Front-end code edit data:
-- Opening Marker --

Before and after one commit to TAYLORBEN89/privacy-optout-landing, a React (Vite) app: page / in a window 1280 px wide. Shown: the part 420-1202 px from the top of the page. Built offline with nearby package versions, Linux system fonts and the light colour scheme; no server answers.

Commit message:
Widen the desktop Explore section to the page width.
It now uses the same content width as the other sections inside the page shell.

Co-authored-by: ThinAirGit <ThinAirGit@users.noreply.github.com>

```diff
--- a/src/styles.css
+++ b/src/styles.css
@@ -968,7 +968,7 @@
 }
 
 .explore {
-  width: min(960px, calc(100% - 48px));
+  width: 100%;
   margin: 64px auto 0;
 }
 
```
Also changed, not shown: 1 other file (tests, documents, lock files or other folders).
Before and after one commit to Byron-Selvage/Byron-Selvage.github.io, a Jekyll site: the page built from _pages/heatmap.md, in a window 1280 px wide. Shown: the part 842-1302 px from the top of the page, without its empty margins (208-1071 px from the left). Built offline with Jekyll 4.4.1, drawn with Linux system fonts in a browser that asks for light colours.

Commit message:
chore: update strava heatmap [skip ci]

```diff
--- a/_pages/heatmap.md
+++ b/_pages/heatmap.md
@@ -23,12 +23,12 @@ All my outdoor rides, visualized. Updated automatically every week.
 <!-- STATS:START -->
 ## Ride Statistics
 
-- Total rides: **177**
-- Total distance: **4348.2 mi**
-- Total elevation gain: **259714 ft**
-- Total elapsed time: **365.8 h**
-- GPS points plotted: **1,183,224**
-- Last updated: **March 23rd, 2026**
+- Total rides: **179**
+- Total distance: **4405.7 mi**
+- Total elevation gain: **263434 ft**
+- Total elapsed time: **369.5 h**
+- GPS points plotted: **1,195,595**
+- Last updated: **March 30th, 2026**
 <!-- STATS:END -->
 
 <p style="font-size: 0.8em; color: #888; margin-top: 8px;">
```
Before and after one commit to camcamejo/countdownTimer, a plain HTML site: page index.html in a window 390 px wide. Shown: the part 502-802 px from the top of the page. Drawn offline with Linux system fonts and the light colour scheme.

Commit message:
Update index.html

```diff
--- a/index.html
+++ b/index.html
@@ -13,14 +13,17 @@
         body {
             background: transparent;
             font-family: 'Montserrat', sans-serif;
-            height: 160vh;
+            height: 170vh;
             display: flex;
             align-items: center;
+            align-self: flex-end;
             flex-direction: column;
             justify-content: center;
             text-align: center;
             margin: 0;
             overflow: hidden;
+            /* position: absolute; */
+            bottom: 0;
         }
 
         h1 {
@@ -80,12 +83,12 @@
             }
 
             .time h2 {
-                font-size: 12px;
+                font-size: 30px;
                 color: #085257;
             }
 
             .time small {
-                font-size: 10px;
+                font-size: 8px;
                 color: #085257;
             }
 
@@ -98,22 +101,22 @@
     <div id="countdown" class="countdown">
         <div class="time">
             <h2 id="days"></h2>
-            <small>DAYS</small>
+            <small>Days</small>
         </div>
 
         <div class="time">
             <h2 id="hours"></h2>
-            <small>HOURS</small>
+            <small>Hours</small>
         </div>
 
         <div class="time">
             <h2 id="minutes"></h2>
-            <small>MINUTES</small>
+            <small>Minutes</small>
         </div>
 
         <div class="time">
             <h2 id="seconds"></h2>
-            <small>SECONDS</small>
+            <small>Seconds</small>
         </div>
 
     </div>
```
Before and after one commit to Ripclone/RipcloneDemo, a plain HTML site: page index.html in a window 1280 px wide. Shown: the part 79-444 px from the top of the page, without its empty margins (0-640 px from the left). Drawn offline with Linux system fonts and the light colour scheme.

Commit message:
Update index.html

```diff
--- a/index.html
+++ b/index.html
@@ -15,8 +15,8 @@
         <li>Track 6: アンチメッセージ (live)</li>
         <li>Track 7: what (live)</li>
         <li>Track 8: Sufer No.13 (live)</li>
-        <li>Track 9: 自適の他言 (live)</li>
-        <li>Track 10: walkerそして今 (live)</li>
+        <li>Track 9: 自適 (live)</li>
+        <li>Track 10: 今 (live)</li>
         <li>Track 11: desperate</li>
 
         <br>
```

-- Closing Marker --

EXERCISE BRIEF — State how many lines in the records contain the string "center". Give the number with no words around it.

OUTPUT OF THE EXERCISE — 3